The history of the Montford Point Marines from North Carolina date back to June 25th, 1941, when President Franklin D. Roosevelt issued an order that started to erase discrimination in the Armed Forces. Soon after, African Americans were free to enlist in the United States Marine Corps, but those who enlisted were still segregated from the rest of the military and faced poor camp conditions.
First Sergeant William (Jack) McDowell was of one of those first black Marines to enlist and serve in World War II. McDowell served in Okinawa, Japan in support of the 6th Marine Division, and also served in both the Korean and Vietnam Wars. McDowell’s military career included 20 medals, like the Bronze Star for Valor and Purple Heart.
Navy Hospital Corpsman Robert S. Hammond was a medical technician, and one of only seven black Navy Corpsman assigned to Montford Point.

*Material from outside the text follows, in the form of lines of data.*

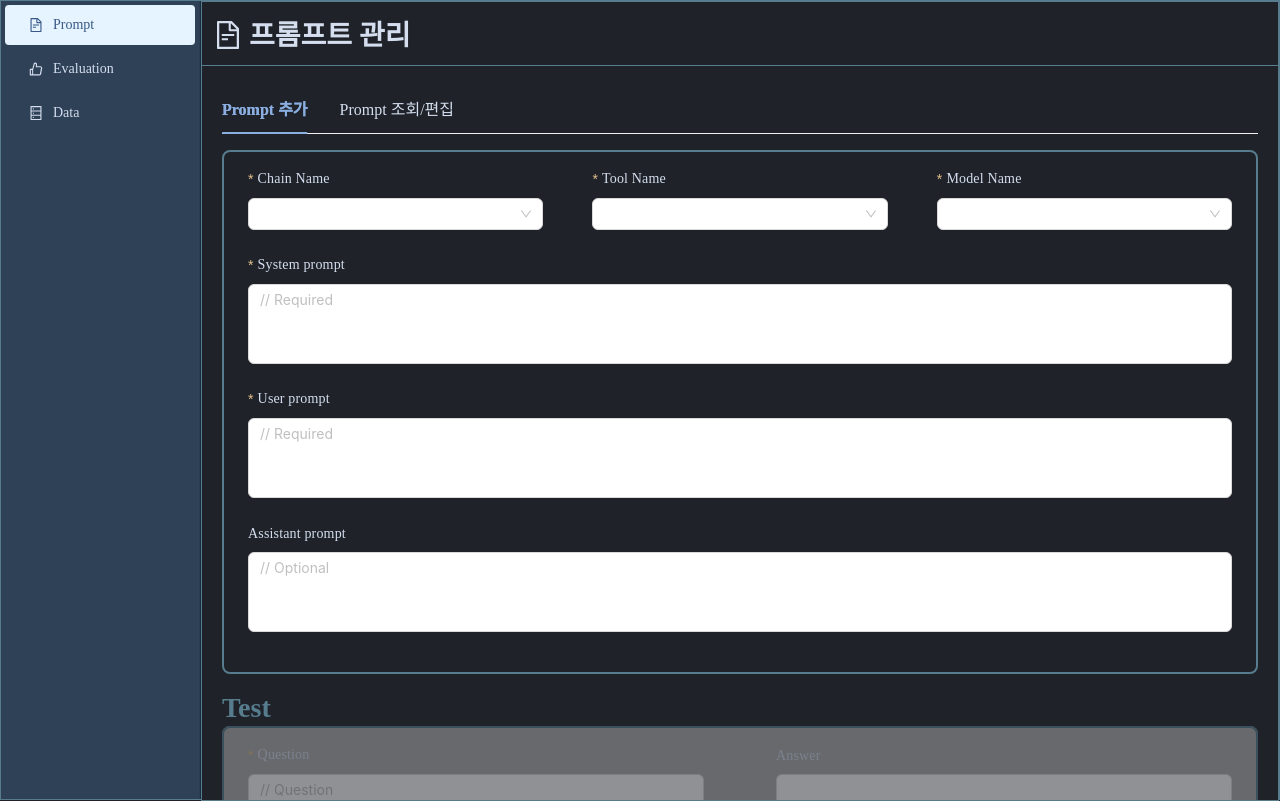
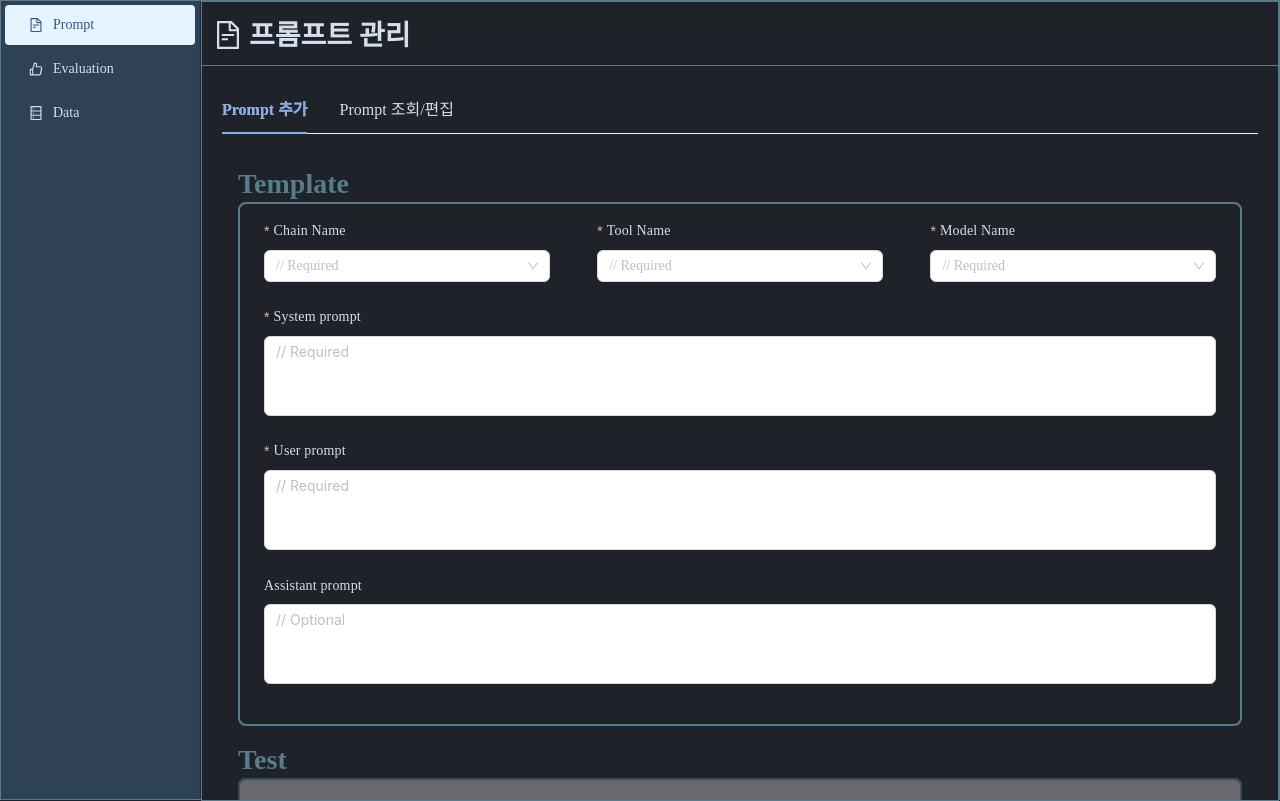
Before and after one commit to jieun-git/ai-prompt-manager, a React (Create React App) app: page /prompt in a window 1280 px wide. Built offline with nearby package versions, Linux system fonts and the light colour scheme.

Commit message:
Feat: 폼 타이틀 추가

```diff
--- a/src/pages/prompt/CreatePrompt.tsx
+++ b/src/pages/prompt/CreatePrompt.tsx
@@ -8,6 +8,7 @@ const CreatePrompt = () => {
     return <S_FlexWrapper
         flexDirection="column"
         gap={16}
+        padding="16px"
     >
         <CreatePromptForm />
         <RunPromptForm />
--- a/src/pages/prompt/CreatePromptForm.tsx
+++ b/src/pages/prompt/CreatePromptForm.tsx
@@ -1,18 +1,24 @@
 import React from 'react'
 import {Form, Select, TextArea} from "../../components";
+import {S_FlexWrapper} from "../styles/Page.style";
+import {S_FormTitle} from "../../components/data-entry/form/Form.style";
 
 const CreatePromptForm = () => {
-    return <Form
+    return <div>
+        <S_FormTitle>Template</S_FormTitle>
+        <Form
             layout="vertical"
         >
-        <div style={{ display: "flex", justifyContent: "space-between", gap: '24px' }}>
-            <Form.Item
+            <S_FlexWrapper
+                justifyContent="space-between"
+                gap={24}
+            >      <Form.Item
                 label="Chain Name"
                 name="chain"
                 width="30%"
                 required
             >
-                <Select />
+                <Select placeholder="// Required" />
             </Form.Item>
                 <Form.Item
                     label="Tool Name"
@@ -20,7 +26,7 @@ const CreatePromptForm = () => {
                     width="30%"
                     required
                 >
-                <Select />
+                    <Select placeholder="// Required" />
                 </Form.Item>
                 <Form.Item
                     label="Model Name"
@@ -28,9 +34,9 @@ const CreatePromptForm = () => {
                     width="30%"
                     required
                 >
-                <Select />
+                    <Select placeholder="// Required" />
                 </Form.Item>
-        </div>
+            </S_FlexWrapper>
             <Form.Item
                 label="System prompt"
                 name="system"
@@ -52,6 +58,7 @@ const CreatePromptForm = () => {
                 <TextArea height={80} resize={false} placeholder="// Optional" />
             </Form.Item>
         </Form>
+    </div>
 }
 
 export default CreatePromptForm
```
Lines whose indentation alone changed are shown as unchanged.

His tour of service in World War II included deployment to Guam, the Camp Wise Naval Base and the Marine Corps dispensary at Barracuda Village, where he tended to Marines injured in combat.

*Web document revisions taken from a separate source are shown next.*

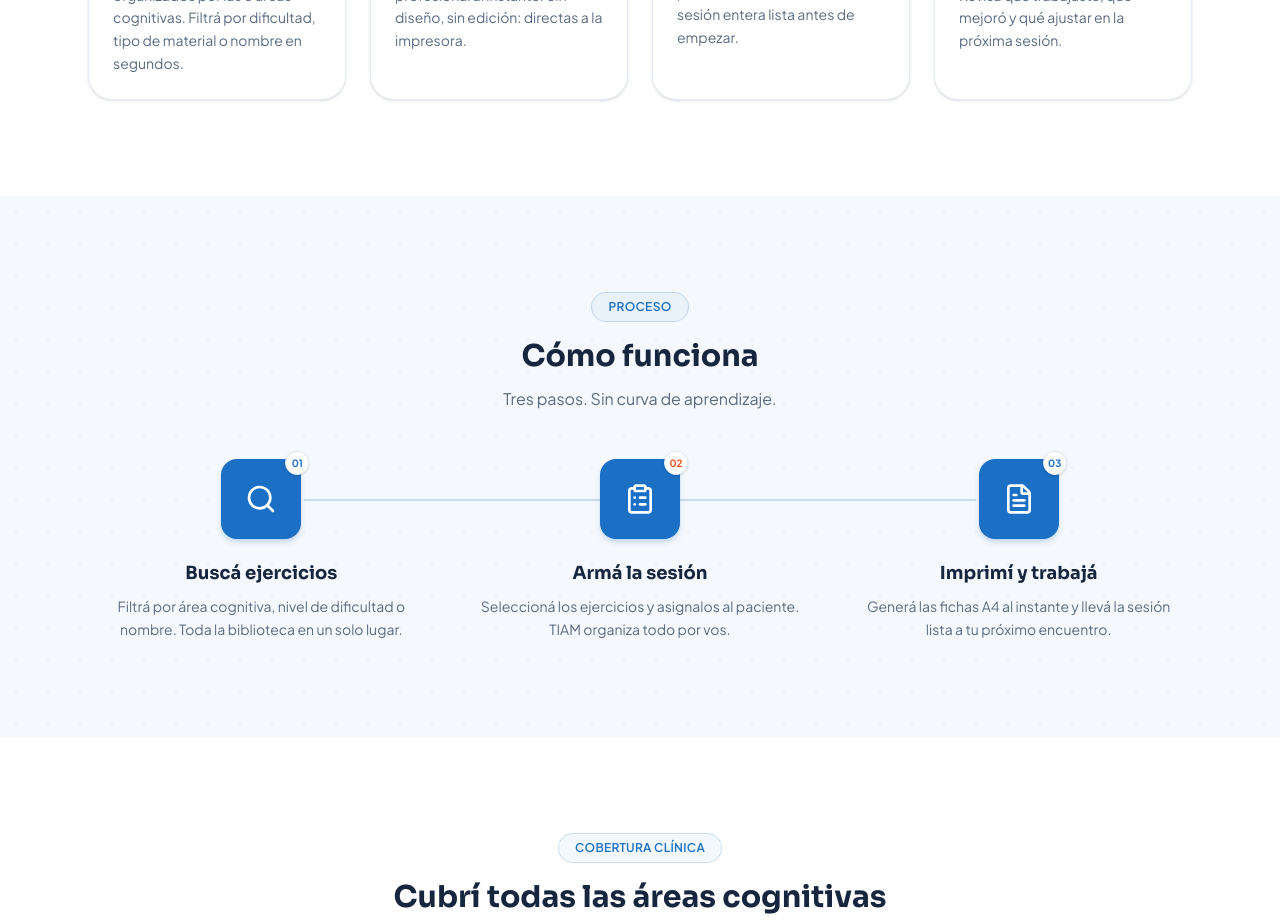
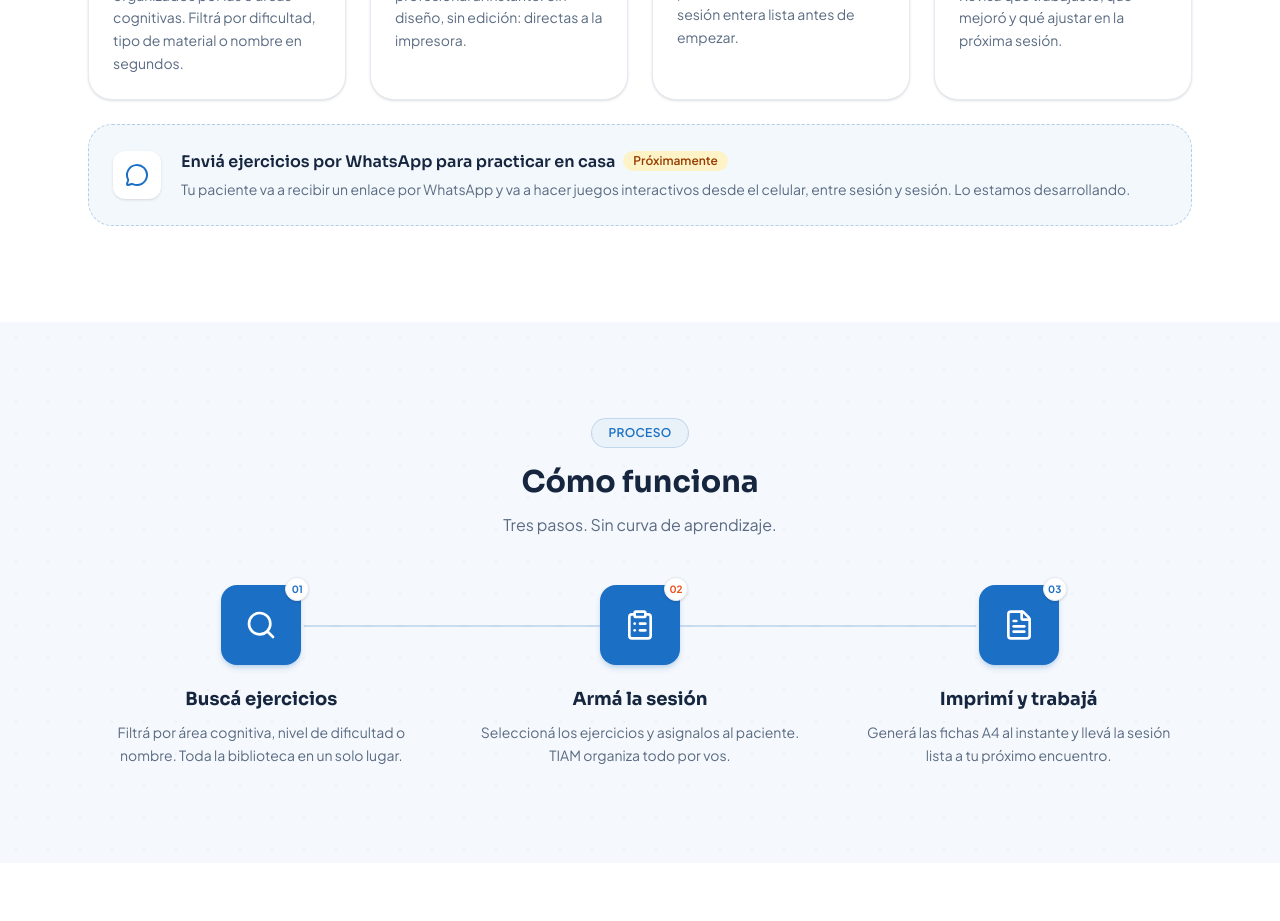
Before and after one commit to manukpo10/TIAM-frontend, a React (Vite) app: page / in a window 1280 px wide. Shown: the part 1340-2261 px from the top of the page. Built offline with nearby package versions, Linux system fonts and the light colour scheme.

Commit message:
feat(landing): destaque 'Proximamente' de envio por WhatsApp en funcionalidades
- Banner aparte debajo de las 4 funcionalidades, con badge Proximamente
- Honesto: muestra el diferenciador a domicilio sin anunciarlo como disponible

```diff
--- a/src/pages/landing/LandingPage.tsx
+++ b/src/pages/landing/LandingPage.tsx
@@ -413,6 +413,27 @@ export function LandingPage() {
                 )
               })}
             </div>
+
+            {/* Upcoming feature — WhatsApp / at-home (in development) */}
+            <div className="mt-6 rounded-3xl border border-dashed border-tiam-blue/30 bg-tiam-blue/5 p-6 sm:flex sm:items-center sm:gap-5">
+              <div className="flex h-12 w-12 shrink-0 items-center justify-center rounded-xl bg-white text-tiam-blue shadow-sm">
+                <MessageCircle className="h-6 w-6" />
+              </div>
+              <div className="mt-4 sm:mt-0 flex-1">
+                <div className="flex flex-wrap items-center gap-2 mb-1">
+                  <h3 className="font-semibold text-slate-900">
+                    Enviá ejercicios por WhatsApp para practicar en casa
+                  </h3>
+                  <span className="inline-flex items-center rounded-full bg-amber-100 px-2.5 py-0.5 text-xs font-semibold text-amber-800">
+                    Próximamente
+                  </span>
+                </div>
+                <p className="text-sm text-slate-600 leading-relaxed">
+                  Tu paciente va a recibir un enlace por WhatsApp y va a hacer juegos interactivos
+                  desde el celular, entre sesión y sesión. Lo estamos desarrollando.
+                </p>
+              </div>
+            </div>
           </div>
         </section>
 
```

Together, they became part of one of the first African American Marine battalions to fight in World War II, and both received Congressional Gold Medal in Washington D.C on June 27.
William (Jack) McDowell, United States Marine Corps First Sergeant, World War II veteran and recipient of the Congressional Gold Medal, the highest honor bestowed on American civilians
Robert S. Hammond, United States Navy Hospital Corpsman, World War II veteran and recipient of the Congressional Gold Medal, the highest bestowed on American civilians